Stephen Burt identifies a new current in poetry:
[Nearly Baroque] poetry seeks the opposite of simplicity, preferring the elaborate, the contrived, taking toward sound play and simile the attitude of King Lear: “O, reason not the need!” But it can seem just simple enough in its goals. The 21st-century poets of the nearly Baroque want art that puts excess, invention, and ornament first. It is art that cannot be reduced to its own explanation, that shows off its material textures, its artificiality, its descent from prior art, its location in history. These poets want an art that can always give, or could always show, more.
Burt names the movement after Angie Estes, who wrote in a poem titled Sans Serif, “It’s the opposite of / Baroque, so I want / none of it.” He elaborates:
Again Estes summons the Baroque by name, in a poem entitled Ars Poetica:
I once dreamed a word entirely
Baroque: a serpentine line of letters leaning
with the flourish of each touching the shoulder
of another so that one breath at the word’s
beginning made them all collapse.
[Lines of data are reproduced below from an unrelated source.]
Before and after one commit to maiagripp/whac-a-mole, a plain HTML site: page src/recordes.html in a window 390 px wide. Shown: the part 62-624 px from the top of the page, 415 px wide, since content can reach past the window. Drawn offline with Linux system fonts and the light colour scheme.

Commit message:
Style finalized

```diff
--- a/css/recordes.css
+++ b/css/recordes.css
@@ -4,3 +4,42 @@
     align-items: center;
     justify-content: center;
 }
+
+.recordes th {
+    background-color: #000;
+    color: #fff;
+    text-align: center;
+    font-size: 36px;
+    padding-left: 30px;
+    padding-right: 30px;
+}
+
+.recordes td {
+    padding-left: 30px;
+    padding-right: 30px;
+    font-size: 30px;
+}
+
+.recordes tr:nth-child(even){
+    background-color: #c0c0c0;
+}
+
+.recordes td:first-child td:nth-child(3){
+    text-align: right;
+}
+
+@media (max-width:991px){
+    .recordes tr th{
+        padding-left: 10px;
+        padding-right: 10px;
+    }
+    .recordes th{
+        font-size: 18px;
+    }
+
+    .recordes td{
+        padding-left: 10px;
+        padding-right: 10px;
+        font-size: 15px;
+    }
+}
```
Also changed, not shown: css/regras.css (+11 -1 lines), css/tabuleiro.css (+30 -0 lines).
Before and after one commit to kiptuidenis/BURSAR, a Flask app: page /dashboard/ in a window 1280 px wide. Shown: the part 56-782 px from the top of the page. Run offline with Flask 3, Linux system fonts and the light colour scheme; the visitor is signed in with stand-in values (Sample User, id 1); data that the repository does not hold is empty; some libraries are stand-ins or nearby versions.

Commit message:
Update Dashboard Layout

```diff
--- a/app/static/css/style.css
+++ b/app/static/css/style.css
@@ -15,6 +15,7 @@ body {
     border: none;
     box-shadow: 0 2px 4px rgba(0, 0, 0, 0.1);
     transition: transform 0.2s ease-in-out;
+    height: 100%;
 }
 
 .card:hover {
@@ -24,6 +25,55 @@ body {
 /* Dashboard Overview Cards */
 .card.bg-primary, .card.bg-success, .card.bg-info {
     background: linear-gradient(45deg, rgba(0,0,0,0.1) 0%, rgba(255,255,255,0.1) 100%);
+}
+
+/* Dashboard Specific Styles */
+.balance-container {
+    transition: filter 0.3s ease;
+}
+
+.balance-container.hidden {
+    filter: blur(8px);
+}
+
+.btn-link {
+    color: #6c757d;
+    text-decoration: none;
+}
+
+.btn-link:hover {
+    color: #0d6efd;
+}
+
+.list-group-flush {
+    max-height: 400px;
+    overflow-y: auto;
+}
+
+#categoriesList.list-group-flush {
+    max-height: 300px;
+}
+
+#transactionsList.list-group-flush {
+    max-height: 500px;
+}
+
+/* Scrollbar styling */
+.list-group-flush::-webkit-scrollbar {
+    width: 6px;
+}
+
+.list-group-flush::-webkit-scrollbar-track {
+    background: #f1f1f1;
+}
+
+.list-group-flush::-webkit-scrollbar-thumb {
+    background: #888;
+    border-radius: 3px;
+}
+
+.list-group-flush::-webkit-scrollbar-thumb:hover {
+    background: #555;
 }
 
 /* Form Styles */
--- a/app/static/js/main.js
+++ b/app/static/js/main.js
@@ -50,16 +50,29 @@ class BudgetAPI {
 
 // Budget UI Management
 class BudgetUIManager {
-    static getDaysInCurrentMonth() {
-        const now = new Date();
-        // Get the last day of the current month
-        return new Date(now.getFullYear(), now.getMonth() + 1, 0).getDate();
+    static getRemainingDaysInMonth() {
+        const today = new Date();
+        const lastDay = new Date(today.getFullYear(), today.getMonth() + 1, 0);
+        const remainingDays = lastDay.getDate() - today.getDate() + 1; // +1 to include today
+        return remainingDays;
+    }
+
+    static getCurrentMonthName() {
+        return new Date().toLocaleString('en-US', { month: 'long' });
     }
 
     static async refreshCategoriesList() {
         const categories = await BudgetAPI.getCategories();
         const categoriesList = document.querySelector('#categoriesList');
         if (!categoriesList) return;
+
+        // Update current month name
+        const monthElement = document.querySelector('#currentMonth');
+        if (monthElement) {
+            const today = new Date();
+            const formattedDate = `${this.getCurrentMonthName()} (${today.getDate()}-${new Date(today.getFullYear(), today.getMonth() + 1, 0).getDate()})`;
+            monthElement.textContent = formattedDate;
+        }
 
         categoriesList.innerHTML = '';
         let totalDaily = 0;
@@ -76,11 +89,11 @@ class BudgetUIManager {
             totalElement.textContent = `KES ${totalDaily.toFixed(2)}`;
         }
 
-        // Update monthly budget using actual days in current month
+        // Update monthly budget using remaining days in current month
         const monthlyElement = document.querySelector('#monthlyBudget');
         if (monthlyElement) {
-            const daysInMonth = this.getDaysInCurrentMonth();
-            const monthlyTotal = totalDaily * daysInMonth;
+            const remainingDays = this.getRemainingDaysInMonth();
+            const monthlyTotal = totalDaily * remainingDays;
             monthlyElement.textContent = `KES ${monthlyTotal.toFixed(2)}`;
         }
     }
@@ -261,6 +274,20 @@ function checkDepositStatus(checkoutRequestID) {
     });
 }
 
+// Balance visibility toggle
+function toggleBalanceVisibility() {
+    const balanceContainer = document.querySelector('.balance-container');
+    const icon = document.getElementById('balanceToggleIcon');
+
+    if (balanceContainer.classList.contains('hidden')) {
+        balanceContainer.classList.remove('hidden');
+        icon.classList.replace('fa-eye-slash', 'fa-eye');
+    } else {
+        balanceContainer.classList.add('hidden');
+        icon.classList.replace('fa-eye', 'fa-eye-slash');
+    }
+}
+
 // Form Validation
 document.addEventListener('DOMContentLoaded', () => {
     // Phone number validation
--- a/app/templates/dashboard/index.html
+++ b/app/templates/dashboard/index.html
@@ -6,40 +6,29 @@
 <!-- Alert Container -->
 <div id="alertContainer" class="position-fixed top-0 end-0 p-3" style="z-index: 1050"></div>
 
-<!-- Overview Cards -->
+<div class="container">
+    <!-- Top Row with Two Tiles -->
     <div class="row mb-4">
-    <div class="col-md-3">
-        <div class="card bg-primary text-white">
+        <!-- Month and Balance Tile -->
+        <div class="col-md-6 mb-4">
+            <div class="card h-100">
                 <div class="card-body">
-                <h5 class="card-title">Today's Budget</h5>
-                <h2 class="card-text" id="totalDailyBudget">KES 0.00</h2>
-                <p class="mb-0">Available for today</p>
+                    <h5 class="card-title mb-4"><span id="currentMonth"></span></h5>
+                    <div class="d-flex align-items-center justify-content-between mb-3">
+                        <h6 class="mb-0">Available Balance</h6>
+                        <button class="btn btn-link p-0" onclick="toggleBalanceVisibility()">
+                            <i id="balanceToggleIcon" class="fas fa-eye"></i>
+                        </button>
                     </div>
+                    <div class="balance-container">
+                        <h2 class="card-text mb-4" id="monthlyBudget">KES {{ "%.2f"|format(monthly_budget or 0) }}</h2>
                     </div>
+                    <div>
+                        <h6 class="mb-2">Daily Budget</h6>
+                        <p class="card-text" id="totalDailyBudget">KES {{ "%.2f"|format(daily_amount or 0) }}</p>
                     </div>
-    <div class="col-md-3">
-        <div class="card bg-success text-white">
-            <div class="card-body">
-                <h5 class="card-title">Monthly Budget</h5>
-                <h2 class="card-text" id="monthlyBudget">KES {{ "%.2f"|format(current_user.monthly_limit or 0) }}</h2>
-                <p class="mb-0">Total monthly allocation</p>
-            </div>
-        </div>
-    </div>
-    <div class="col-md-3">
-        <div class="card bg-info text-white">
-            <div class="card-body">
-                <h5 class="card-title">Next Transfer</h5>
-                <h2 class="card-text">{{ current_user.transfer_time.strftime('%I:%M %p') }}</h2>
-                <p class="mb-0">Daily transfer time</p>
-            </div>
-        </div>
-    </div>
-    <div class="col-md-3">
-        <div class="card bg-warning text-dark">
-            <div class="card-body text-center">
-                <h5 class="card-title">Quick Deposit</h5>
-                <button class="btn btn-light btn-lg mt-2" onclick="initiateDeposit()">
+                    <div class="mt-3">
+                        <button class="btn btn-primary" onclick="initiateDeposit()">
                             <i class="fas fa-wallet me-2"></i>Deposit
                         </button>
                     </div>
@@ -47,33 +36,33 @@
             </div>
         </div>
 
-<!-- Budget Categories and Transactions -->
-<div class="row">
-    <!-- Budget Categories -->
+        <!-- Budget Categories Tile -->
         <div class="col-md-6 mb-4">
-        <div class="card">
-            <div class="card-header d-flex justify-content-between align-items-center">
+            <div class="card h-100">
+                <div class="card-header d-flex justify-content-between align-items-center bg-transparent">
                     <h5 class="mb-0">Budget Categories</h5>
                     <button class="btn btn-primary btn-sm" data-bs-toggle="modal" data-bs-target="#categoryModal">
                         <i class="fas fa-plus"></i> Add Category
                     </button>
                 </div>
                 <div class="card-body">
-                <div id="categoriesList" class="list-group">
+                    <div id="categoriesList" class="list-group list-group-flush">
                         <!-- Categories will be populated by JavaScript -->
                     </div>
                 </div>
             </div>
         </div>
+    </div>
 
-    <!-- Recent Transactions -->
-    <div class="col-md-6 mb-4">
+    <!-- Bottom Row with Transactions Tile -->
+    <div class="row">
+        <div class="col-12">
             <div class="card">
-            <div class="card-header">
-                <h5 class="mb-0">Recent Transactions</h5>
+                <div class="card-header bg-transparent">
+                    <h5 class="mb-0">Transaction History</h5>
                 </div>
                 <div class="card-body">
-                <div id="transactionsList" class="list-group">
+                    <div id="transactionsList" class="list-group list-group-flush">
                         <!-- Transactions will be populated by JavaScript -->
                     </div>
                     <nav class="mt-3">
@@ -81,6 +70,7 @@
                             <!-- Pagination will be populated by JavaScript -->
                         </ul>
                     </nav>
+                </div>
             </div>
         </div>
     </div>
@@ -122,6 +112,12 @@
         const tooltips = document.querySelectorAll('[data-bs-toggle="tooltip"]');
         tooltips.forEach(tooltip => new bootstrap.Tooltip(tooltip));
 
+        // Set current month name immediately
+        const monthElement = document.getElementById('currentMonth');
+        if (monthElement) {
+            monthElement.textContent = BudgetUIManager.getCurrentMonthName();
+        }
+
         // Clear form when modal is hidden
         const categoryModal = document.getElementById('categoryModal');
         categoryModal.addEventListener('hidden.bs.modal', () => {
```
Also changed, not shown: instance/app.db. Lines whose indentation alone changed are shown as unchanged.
This word could stand for any of Estes’s poems. In them, as in much Baroque and rococo art, motion is life: nothing will stand still, and nothing stands up on its own. … Estes’s imagined motions, the serpentine curves of her irregular lines, take her not only from artwork to artwork but also from place to place, stitching together in her imagination, within a single poem, “the chasm of the Siq, the city of Petra / carved in its side” in present-day Jordan, “the unclaimed / cremated remains of those known as / the incurably insane at Oregon State Hospital,” and “the lapis lazuli seas of Hokusai seen / from outer space.”